Safety and precautions while hiking in Iceland
- Make sure you are properly dressed for the changeable weather and cold and windy conditions - wear layers, with a thermal underlayer, sturdy waterproof boots and jacket. Add a hat and gloves.
- Always carry a compass and map - and learn how to use them.
- Check the local weather forecast before setting out.
- Download safetravel.is to get up-to-date reports on the weather as well as road and trail closures.
- If you are walking alone, always leave your route with your accommodation.
- Never set out without water, food and a first-aid kit and phone GPS
- If you are an inexperienced hiker, book a guided tour for peace of mind
Your questions answered
What is the best month to hike in Iceland?
From May to September you can book superb treks with Icelandic Mountain guides. June, July and August are the optimal months.
What is the toughest hike in Iceland?
There are many hikes that will challenge the most adventurous hikers. Test your mettle with an ascent of Iceland’s highest peak, Hvannadalshnjúkur or the alpine trekking route up the four peaks of Hrútsfjallstindar. Or how about the Three Peak Challenge of Vörðuskeggi, Eyjafjallajökull Glacier and Hvannadalshnúkur? Alternatively, hike the largest glacier in Europe or ski across the Highlands at Sprengisandur. Take your pick!
Can you hike in Iceland without a guide?
It depends where you’re hiking. Do your research. You'll need a guide if you’re climbing difficult mountain routes or traversing dangerous glaciers. For inexperienced trekkers, always book a tour. Alternatively, allow Icelandic Mountain Guides to do all the work by providing you with a guided hike.
Is Iceland's glacier hiking worth it?
Absolutely. Surrounded by beautiful scenery, it’s a fantastic experience. In the care of an experienced guide, you’ll find an otherworldly environment of deep crevasses, sparkling hues of blue and white, crazy ice formations, and an expanse of ice dazzles the eyes.
Should I wear hiking boots in Iceland?
Yes, yes, and yes! The mountain terrain is rocky, wet, or covered in ice and snow. You’ll also want good support for your ankles on uneven ground and sloping hillsides. Wear a thick pair of socks under your boots for maximum comfort.
Can you wear sneakers for hiking in Iceland?
Unless you’re walking a short distance in Reykjavík, sneakers are not suitable. Hiking requires strong waterproof boots across all four seasons.
What are the easiest hikes?
You don’t have to be a mountain goat to experience Iceland’s awe-inspiring landscapes. Take an easy guided glacier hike on Sólheimajökull, a stroll up to the Steinn (rock) at Esja, just ten kilometres from Reykjavik, or trek along the wonderful Hot River of Reykjadalur, finishing with a soak in the geothermal pools.

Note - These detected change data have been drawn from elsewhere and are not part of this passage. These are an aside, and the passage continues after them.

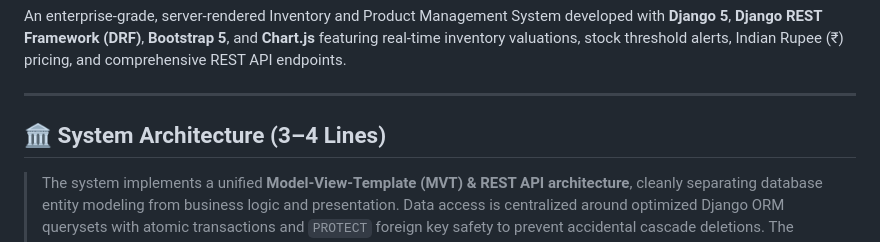
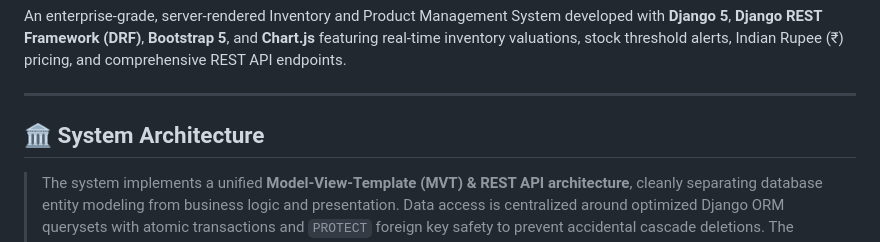
Before and after one commit to Wanderer449/inventory_system, a Markdown page: README.md, the part around the change. GitHub-like rendering.

Commit message:
Update System Architecture description in README
Refine the System Architecture section for clarity and detail.

```diff
--- a/README.md
+++ b/README.md
@@ -10,7 +10,7 @@ An enterprise-grade, server-rendered Inventory and Product Management System dev
 
 ---
 
-## 🏛️ System Architecture (3–4 Lines)
+## 🏛️ System Architecture
 > The system implements a unified **Model-View-Template (MVT) & REST API architecture**, cleanly separating database entity modeling from business logic and presentation. Data access is centralized around optimized Django ORM querysets with atomic transactions and `PROTECT` foreign key safety to prevent accidental cascade deletions. The presentation layer features server-rendered templates styled with modern Bootstrap 5 alongside a decoupled JSON API layer built on Django REST Framework viewsets for headless integration. Real-time aggregation calculates category valuations and critical stock thresholds dynamically using database-level `F()` expressions.
 
 ---
```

How difficult is the hike to Fagradalsfjall?
For inexperienced walkers, the route to the recently active volcano is challenging; for more experienced hikers only moderately difficult. Loose gravel and rocks make going underfoot tricky, and the terrain is steep.
Is there still lava in Fagradalsfjall?
Although the lava is no longer flowing, it’s still hot, and caution should be taken. The way is sign-posted, so stick to the paths, and you can still experience the smoking lava fields in all their eerie magnificence from a safe distance.
Do you need a tour to see Fagradalsfjall?
If you’re an inexperienced hiker, it’s best to take a tour, and you’ll have the knowledge of a local guide. For more experienced hikers, you can do it yourself.
How many days is enough for Iceland?
No amount of days is ever enough in Iceland! But if - like most of us - you’re restricted to a handful of days, there are plenty of options for short hikes close to the capital or on the Golden Circle with waterfalls and hot springs. If you’ve two or three weeks, the options on Iceland’s Ring Road (circumnavigating the whole island) are endless. To experience the best long-distance hikes in the Highlands, build in multiple days for your trek.